Your instructions: Please reproduce the listing verbatim, without its images.

Data listing:
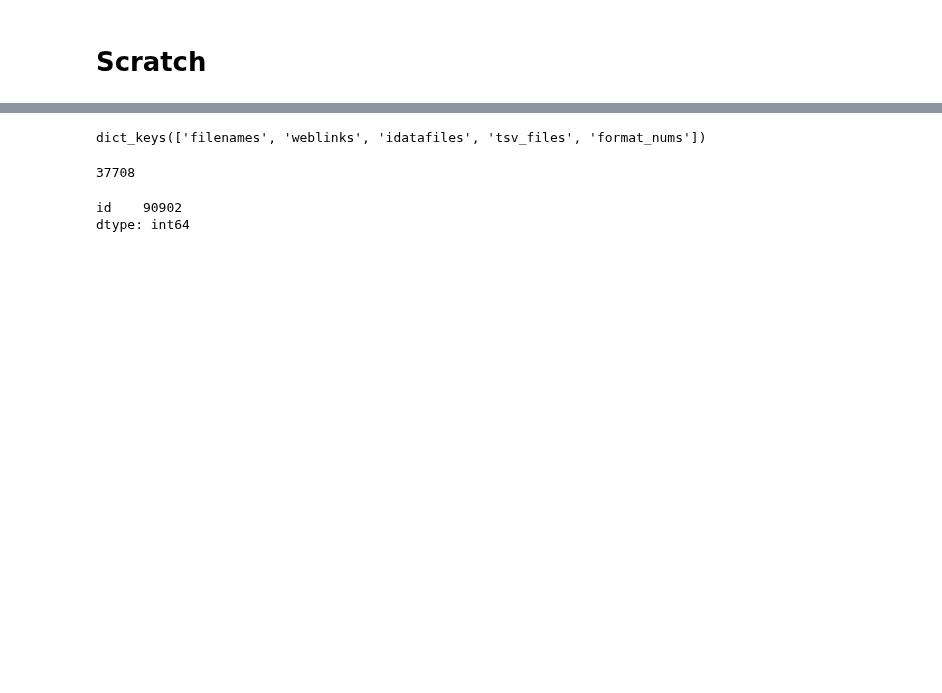
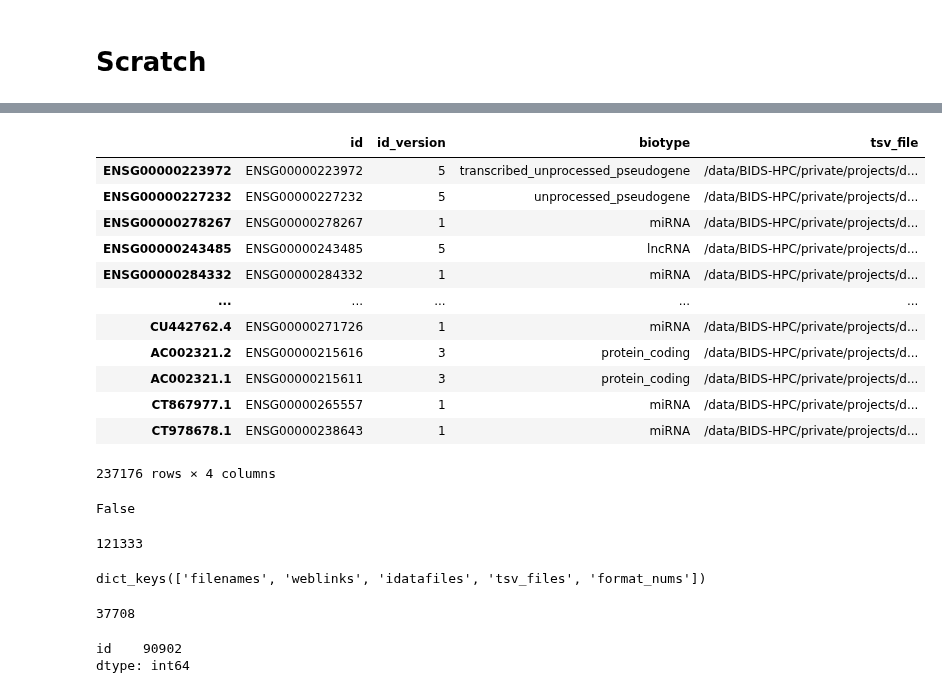
Before and after one commit to andrew-weisman/target_classification, a Jupyter notebook: main.ipynb, the cells around one changed output, grey strips where cells are left out. Drawn from its saved outputs; the diff is of its cells as text; code cells hidden in the pictures; blank space fills up the shorter version.

```diff
--- a/main.ipynb
+++ b/main.ipynb
@@ -86,0 +182,33 @@ Name: id, dtype: object
+# %%
+lookup
+# %% [output]
+|  | id | id_version | biotype | tsv_file |
+| ENSG00000223972 | ENSG00000223972 | 5 | transcribed_unprocessed_pseudogene | /data/BIDS-HPC/private/projects/d... |
+| ENSG00000227232 | ENSG00000227232 | 5 | unprocessed_pseudogene | /data/BIDS-HPC/private/projects/d... |
+| ENSG00000278267 | ENSG00000278267 | 1 | miRNA | /data/BIDS-HPC/private/projects/d... |
+| ENSG00000243485 | ENSG00000243485 | 5 | lncRNA | /data/BIDS-HPC/private/projects/d... |
+| ENSG00000284332 | ENSG00000284332 | 1 | miRNA | /data/BIDS-HPC/private/projects/d... |
+| ... | ... | ... | ... | ... |
+| CU442762.4 | ENSG00000271726 | 1 | miRNA | /data/BIDS-HPC/private/projects/d... |
+| AC002321.2 | ENSG00000215616 | 3 | protein_coding | /data/BIDS-HPC/private/projects/d... |
+| AC002321.1 | ENSG00000215611 | 3 | protein_coding | /data/BIDS-HPC/private/projects/d... |
+| CT867977.1 | ENSG00000265557 | 1 | miRNA | /data/BIDS-HPC/private/projects/d... |
+| CT978678.1 | ENSG00000238643 | 1 | miRNA | /data/BIDS-HPC/private/projects/d... |
+237176 rows × 4 columns
+# %%
+'biotypes' in lookup.keys()
+# %% [output]
+False
+# %%
+import pandas as pd
+lookup = pd.Series(name='id')
+
+df = pd.read_csv('/data/BIDS-HPC/private/projects/dmi/data/processed_files_for_lookup/main_38.tsv', sep='\t')
+id_list = df['id'].apply(lambda x: x.upper()).to_list()
+name_list = df['name'].apply(lambda x: x.upper()).to_list()
+lookup = pd.concat([lookup, pd.Series(index=id_list, data=id_list, name='id')])
+lookup = pd.concat([lookup, pd.Series(index=name_list, data=id_list, name='id')])
+
+len(lookup.index.unique())
+# %% [output]
+121333
```
Also changed, not shown: parts of 7 cells of this notebook, 2 other files.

Solution for this problem:
Before and after one commit to andrew-weisman/target_classification, a Jupyter notebook: main.ipynb, the cells around one changed output, grey strips where cells are left out. Drawn from its saved outputs; the diff is of its cells as text; code cells hidden in the pictures; blank space fills up the shorter version.

```diff
--- a/main.ipynb
+++ b/main.ipynb
@@ -86,0 +182,33 @@ Name: id, dtype: object
+# %%
+lookup
+# %% [output]
+|  | id | id_version | biotype | tsv_file |
+| ENSG00000223972 | ENSG00000223972 | 5 | transcribed_unprocessed_pseudogene | /data/BIDS-HPC/private/projects/d... |
+| ENSG00000227232 | ENSG00000227232 | 5 | unprocessed_pseudogene | /data/BIDS-HPC/private/projects/d... |
+| ENSG00000278267 | ENSG00000278267 | 1 | miRNA | /data/BIDS-HPC/private/projects/d... |
+| ENSG00000243485 | ENSG00000243485 | 5 | lncRNA | /data/BIDS-HPC/private/projects/d... |
+| ENSG00000284332 | ENSG00000284332 | 1 | miRNA | /data/BIDS-HPC/private/projects/d... |
+| ... | ... | ... | ... | ... |
+| CU442762.4 | ENSG00000271726 | 1 | miRNA | /data/BIDS-HPC/private/projects/d... |
+| AC002321.2 | ENSG00000215616 | 3 | protein_coding | /data/BIDS-HPC/private/projects/d... |
+| AC002321.1 | ENSG00000215611 | 3 | protein_coding | /data/BIDS-HPC/private/projects/d... |
+| CT867977.1 | ENSG00000265557 | 1 | miRNA | /data/BIDS-HPC/private/projects/d... |
+| CT978678.1 | ENSG00000238643 | 1 | miRNA | /data/BIDS-HPC/private/projects/d... |
+237176 rows × 4 columns
+# %%
+'biotypes' in lookup.keys()
+# %% [output]
+False
+# %%
+import pandas as pd
+lookup = pd.Series(name='id')
+
+df = pd.read_csv('/data/BIDS-HPC/private/projects/dmi/data/processed_files_for_lookup/main_38.tsv', sep='\t')
+id_list = df['id'].apply(lambda x: x.upper()).to_list()
+name_list = df['name'].apply(lambda x: x.upper()).to_list()
+lookup = pd.concat([lookup, pd.Series(index=id_list, data=id_list, name='id')])
+lookup = pd.concat([lookup, pd.Series(index=name_list, data=id_list, name='id')])
+
+len(lookup.index.unique())
+# %% [output]
+121333
```
Also changed, not shown: parts of 7 cells of this notebook, 2 other files.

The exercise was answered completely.